Rutgers has gone from being one of the “middle three” with Lafayette and Lehigh, and a historic rivalry with Princeton, to big-time athletics in the Big East; now it is searching for a way to ensure it continues to hold its place in that sphere as its conference appears on the verge of collapse. Another Big East school, South Florida, did not hold its first classes until 1960 and did not field a football team until 1997 (history records that the Bulls’ first loss on the gridiron came at the hands of The Citadel, at Johnson Hagood Stadium).
The University of Arizona started playing football in 1899, before Arizona was even a state. Arizona (the school) and Arizona State were members of the Border Conference, which included Hardin-Simmons and West Texas A&M, and then left that league to join the WAC (long before the 16-member WAC) before becoming members of the renamed Pac-10.
The history of conference realignment is that leagues have been transient by nature, as the fortunes on and off the field of the various schools have ebbed and flowed. In 1899 no one would have dreamed that the state of Arizona would have a population boom thanks (in part) to air conditioning, so that by the end of the century that state’s universities would be much larger than anyone would have anticipated one hundred years before. There are a lot of stories like the Arizona schools and South Florida, and a few on the other side as well (like poor Phillips).

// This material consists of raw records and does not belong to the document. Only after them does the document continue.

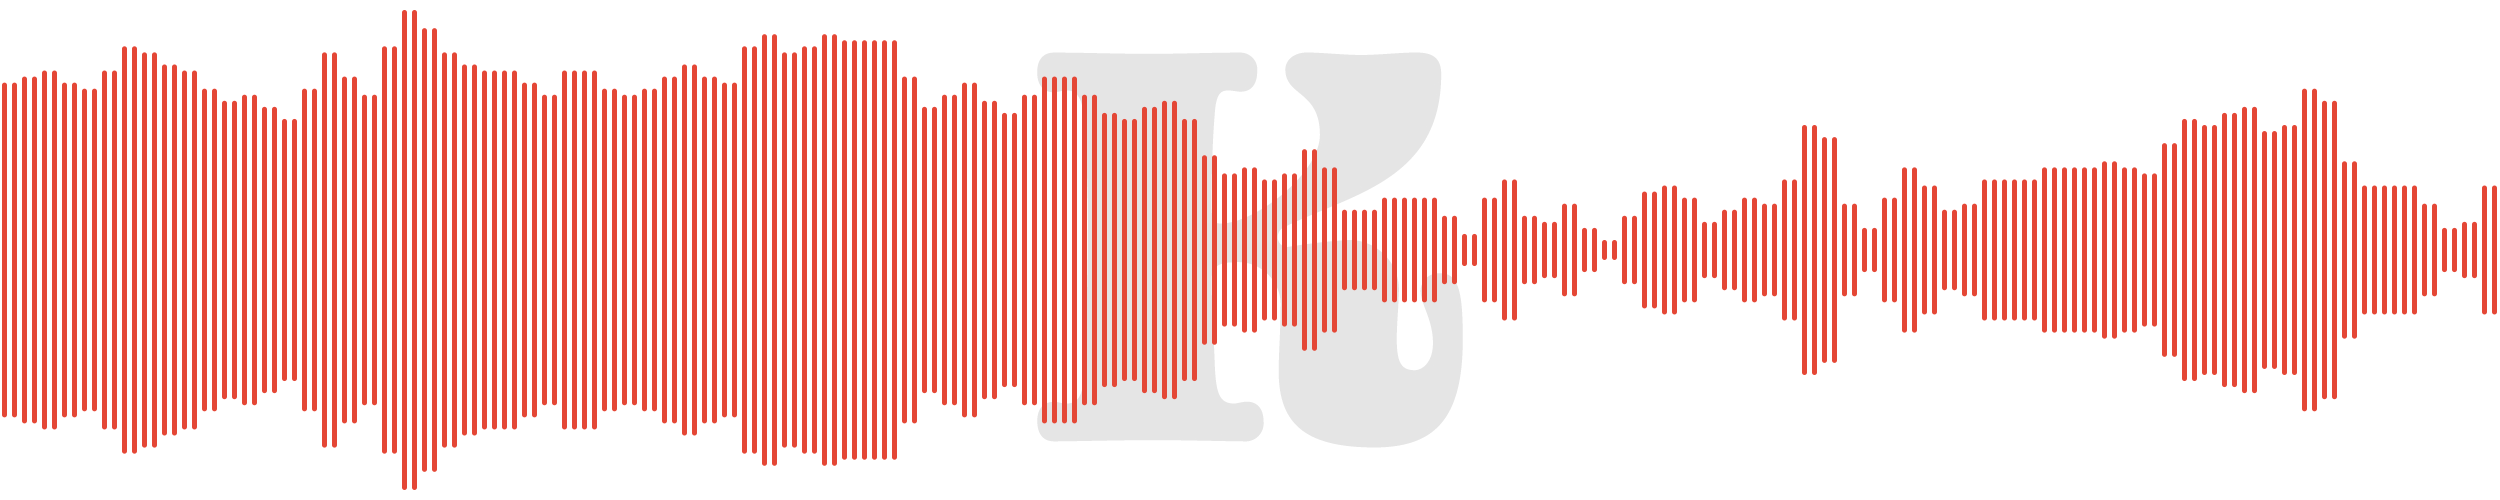
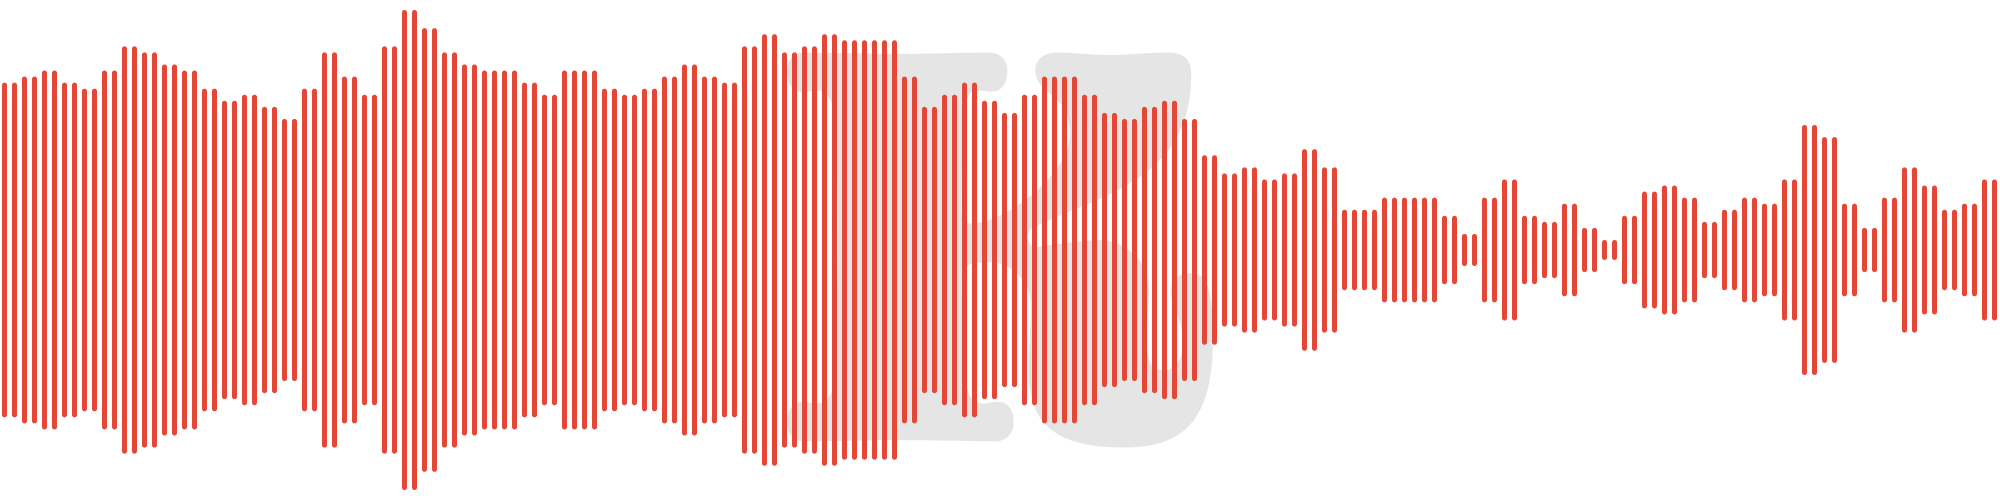
rad => theta && idential tests

diff --git a/circle.go b/circle.go
@@ -11,7 +11,7 @@ func (c *Canvas) CircleWaves(r, g, b int, padding float64) *Canvas {
 	l := float64(len(c.samples))
 
 	min, max := minMax(c.samples)
-	theta := ((math.Pi * 2) / l)
+	theta := (math.Pi * 2) / l
 
 	c.dc.SetRGB255(r, g, b)
 	for i, sample := range c.samples {

diff --git a/canvas_test.go b/canvas_test.go
@@ -9,7 +9,7 @@ import (
 func TestWaves(t *testing.T) {
 	wavPath := "./example/sample.wav"
 	brandPath := "./example/kiosk-branding.png"
-	nSamples := 250
+	nSamples := 200
 
 	samples, err := visual.ReadPath(wavPath, nSamples)
 	if err != nil {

In other words, trying to anticipate how things will shake out can be dicey at best. Even as I type this, my twitter feed has exploded with the news that the Pac-12 (which was once the Pac-10, and before that the Pac-8, and before that the AAWU, and before that the PCC) has decided not to expand, for now.
We’ll see how long that lasts.